These rather insignificant statistics show Google’s tendency to make an issue out of nothing. We believe that much of the hype and competition surrounding Google and Bing is generated in an effort to gain more publicity for themselves.
Indeed, this method of garnering publicity has worked well, popping up on shows like the Colbert Report, prompting the creation of websites like bing-vs-google.com, and fueling the fire of the ongoing Twitter war between the two companies. Upon being questioned about Google’s “Bing sting” results, the Director of Search at Microsoft Stefan Weitz and others at Bing were quick to offer up a counter-argument. He admitted to using clickstream data (anonymous recording of Web clicks) as part of Bing’s search algorithm. However, Bing claimed that users willingly opted in to sharing their data and that Google had rigged its “Bing sting” operation to make it seem as if Bing was copying more results than it actually was.

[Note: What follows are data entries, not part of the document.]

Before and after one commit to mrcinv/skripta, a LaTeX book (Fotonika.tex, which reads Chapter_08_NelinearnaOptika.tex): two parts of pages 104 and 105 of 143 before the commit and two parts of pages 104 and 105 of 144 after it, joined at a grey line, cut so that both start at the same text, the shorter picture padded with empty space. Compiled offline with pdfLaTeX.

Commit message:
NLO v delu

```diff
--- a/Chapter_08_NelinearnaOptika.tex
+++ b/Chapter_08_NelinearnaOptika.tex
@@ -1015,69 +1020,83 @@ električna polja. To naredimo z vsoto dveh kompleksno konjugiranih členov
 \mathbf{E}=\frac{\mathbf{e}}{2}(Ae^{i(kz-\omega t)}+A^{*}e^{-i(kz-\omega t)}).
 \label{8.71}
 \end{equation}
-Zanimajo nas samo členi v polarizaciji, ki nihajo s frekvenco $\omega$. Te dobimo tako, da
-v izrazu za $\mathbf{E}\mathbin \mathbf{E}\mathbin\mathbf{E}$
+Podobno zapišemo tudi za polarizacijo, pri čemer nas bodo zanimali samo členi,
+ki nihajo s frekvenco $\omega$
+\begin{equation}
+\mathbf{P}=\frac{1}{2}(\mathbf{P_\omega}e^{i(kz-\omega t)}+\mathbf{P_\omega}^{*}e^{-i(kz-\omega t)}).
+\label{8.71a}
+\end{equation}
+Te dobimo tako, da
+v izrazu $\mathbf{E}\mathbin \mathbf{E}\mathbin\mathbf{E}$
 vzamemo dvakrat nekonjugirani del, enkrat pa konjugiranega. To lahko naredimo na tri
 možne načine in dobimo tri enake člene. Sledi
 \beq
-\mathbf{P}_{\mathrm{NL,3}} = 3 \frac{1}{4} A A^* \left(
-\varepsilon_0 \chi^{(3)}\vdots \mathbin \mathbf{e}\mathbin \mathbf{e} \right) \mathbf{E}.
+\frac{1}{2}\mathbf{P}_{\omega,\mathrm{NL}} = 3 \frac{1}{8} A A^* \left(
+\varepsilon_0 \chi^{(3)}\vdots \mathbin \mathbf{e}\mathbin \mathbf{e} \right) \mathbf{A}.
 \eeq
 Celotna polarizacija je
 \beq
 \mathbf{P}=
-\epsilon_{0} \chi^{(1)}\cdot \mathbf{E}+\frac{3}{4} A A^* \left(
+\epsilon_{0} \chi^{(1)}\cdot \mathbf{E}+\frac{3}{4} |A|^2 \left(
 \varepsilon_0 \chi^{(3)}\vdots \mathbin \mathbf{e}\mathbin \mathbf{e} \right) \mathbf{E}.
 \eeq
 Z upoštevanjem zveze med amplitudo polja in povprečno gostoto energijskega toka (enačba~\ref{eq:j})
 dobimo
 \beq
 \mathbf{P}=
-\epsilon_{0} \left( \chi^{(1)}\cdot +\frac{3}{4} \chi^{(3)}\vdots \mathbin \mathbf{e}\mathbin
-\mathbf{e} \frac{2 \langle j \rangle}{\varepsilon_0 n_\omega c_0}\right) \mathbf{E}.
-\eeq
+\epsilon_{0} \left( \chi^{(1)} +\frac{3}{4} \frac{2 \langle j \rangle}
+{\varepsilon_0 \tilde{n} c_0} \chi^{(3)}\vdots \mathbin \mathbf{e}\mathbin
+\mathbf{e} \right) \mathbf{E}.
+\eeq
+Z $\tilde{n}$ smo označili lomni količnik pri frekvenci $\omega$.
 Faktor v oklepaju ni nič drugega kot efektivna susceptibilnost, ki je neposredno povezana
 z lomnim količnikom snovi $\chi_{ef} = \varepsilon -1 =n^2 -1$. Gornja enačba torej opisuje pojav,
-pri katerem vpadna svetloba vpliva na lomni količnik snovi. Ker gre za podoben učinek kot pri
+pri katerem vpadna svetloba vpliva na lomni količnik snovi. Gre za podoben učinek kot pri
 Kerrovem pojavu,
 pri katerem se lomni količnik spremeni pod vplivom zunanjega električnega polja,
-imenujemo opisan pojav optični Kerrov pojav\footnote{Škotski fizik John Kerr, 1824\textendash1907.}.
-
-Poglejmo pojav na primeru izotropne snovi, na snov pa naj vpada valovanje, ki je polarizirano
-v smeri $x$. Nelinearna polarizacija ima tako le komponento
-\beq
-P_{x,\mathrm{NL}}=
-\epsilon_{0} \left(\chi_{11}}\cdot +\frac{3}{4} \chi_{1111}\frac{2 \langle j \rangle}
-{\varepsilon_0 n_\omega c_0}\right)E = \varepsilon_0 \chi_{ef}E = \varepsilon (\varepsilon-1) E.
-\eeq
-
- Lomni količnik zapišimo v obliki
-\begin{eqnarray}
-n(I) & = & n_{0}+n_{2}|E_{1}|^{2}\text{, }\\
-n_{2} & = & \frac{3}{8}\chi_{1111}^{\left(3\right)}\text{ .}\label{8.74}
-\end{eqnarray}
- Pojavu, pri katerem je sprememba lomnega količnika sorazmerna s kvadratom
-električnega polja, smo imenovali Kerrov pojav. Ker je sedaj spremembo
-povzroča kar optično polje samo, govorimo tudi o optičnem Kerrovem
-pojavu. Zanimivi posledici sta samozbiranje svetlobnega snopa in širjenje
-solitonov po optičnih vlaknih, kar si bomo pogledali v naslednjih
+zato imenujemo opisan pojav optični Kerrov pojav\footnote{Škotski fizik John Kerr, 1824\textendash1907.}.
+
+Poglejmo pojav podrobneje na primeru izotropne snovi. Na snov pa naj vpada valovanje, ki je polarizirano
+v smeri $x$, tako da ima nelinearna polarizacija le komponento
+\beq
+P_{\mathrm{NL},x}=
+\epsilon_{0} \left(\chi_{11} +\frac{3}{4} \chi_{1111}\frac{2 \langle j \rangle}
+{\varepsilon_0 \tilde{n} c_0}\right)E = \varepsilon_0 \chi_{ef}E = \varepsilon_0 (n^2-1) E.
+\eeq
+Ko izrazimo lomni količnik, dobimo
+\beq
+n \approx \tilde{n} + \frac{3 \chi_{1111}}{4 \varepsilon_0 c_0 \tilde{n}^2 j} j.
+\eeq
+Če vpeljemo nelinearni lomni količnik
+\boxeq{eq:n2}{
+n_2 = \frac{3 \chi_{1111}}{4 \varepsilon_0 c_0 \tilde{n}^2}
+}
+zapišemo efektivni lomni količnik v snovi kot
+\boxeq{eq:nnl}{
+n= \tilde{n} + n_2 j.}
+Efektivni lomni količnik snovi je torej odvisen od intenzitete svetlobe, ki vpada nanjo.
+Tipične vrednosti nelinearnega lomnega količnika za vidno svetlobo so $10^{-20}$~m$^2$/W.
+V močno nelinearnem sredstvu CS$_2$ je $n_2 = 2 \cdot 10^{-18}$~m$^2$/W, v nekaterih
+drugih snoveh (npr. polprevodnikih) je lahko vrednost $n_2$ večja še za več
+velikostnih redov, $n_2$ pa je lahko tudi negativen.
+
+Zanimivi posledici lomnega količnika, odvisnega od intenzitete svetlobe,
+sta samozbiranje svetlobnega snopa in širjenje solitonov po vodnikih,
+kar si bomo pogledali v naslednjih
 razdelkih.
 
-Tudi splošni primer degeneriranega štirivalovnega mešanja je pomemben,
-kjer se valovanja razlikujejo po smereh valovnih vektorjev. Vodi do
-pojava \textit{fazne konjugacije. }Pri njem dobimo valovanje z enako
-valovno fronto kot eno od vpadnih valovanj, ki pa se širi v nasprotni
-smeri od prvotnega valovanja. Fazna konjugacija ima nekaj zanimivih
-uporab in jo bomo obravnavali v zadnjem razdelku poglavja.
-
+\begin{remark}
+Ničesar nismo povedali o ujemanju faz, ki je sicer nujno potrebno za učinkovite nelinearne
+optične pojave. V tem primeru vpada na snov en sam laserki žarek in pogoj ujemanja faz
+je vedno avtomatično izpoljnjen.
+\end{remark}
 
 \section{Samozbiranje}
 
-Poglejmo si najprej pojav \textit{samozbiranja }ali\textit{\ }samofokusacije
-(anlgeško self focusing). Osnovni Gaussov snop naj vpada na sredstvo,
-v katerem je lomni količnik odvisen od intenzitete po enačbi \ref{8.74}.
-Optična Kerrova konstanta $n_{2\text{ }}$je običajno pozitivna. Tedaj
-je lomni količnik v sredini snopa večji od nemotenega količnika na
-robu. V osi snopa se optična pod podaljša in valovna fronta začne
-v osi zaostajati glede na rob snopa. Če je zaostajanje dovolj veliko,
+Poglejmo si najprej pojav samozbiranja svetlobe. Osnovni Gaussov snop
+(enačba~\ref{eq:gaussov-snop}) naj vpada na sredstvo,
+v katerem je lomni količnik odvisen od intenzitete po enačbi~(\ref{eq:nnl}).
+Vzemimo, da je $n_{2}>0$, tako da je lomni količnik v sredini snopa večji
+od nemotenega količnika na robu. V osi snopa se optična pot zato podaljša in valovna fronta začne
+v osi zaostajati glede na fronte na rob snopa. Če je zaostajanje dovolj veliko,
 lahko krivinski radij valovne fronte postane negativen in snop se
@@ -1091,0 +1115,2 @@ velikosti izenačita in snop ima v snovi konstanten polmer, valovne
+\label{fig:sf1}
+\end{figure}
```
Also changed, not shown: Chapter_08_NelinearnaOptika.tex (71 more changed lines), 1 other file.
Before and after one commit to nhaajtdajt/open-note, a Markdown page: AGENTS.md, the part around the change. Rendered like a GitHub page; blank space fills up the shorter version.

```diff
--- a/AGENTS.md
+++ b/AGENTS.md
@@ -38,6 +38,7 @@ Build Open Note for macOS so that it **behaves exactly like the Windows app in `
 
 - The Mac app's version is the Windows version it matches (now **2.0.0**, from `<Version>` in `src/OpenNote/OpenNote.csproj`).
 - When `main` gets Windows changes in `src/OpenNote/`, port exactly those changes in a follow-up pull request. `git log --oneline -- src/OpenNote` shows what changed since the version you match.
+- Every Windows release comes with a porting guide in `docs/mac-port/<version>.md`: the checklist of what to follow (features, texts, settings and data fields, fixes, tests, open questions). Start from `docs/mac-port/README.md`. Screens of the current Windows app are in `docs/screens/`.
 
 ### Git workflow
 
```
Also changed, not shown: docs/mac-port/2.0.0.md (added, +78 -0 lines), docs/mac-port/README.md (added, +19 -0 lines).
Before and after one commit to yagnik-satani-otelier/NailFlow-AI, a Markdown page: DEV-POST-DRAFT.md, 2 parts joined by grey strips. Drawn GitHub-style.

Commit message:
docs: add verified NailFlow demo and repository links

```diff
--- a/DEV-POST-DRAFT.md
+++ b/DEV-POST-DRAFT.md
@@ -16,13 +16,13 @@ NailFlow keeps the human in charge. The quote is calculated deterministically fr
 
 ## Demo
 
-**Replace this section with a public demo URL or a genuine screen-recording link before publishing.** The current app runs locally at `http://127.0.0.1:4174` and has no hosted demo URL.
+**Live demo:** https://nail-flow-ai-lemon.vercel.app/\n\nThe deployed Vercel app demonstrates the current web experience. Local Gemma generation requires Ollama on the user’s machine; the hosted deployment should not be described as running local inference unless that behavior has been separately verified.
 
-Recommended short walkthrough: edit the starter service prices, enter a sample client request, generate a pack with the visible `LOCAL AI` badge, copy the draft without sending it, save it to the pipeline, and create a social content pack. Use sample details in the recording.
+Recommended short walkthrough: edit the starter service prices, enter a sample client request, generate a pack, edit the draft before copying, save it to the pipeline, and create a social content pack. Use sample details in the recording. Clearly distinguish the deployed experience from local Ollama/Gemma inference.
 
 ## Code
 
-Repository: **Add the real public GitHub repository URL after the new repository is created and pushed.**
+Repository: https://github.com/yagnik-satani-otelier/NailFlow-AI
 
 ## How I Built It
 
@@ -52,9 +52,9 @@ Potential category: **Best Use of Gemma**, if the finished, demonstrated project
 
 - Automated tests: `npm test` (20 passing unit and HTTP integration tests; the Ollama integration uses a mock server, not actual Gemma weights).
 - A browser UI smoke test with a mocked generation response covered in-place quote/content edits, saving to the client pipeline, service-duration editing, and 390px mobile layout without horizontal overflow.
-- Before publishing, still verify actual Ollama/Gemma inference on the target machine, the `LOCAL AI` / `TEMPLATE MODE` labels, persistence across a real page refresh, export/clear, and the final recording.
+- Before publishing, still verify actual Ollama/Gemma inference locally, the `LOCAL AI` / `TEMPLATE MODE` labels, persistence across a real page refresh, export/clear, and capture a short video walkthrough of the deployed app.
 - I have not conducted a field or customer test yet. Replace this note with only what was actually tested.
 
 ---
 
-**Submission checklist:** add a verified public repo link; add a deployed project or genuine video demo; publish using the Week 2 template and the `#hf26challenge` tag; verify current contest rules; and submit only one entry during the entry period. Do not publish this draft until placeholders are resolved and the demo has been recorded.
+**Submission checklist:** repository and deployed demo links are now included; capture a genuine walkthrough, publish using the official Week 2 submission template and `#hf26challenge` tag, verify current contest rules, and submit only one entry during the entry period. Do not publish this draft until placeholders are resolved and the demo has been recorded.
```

Microsoft has the capacity to utilize all of the resources it has on hand to improve Bing’s search results, but the company isn’t quite living up to its potential. Google has had many years to perfect its search results, so it stands to reason that the younger Bing needs more time to fine tune its own search algorithms, instead of trying to replicate the same results as Google in order to keep up. Microsoft has access to a large amount of user data that it can tap into, and Bing should aim at incorporating this information in order to improve. Both companies need to focus on improving their products and appealing to customers instead of bickering among themselves.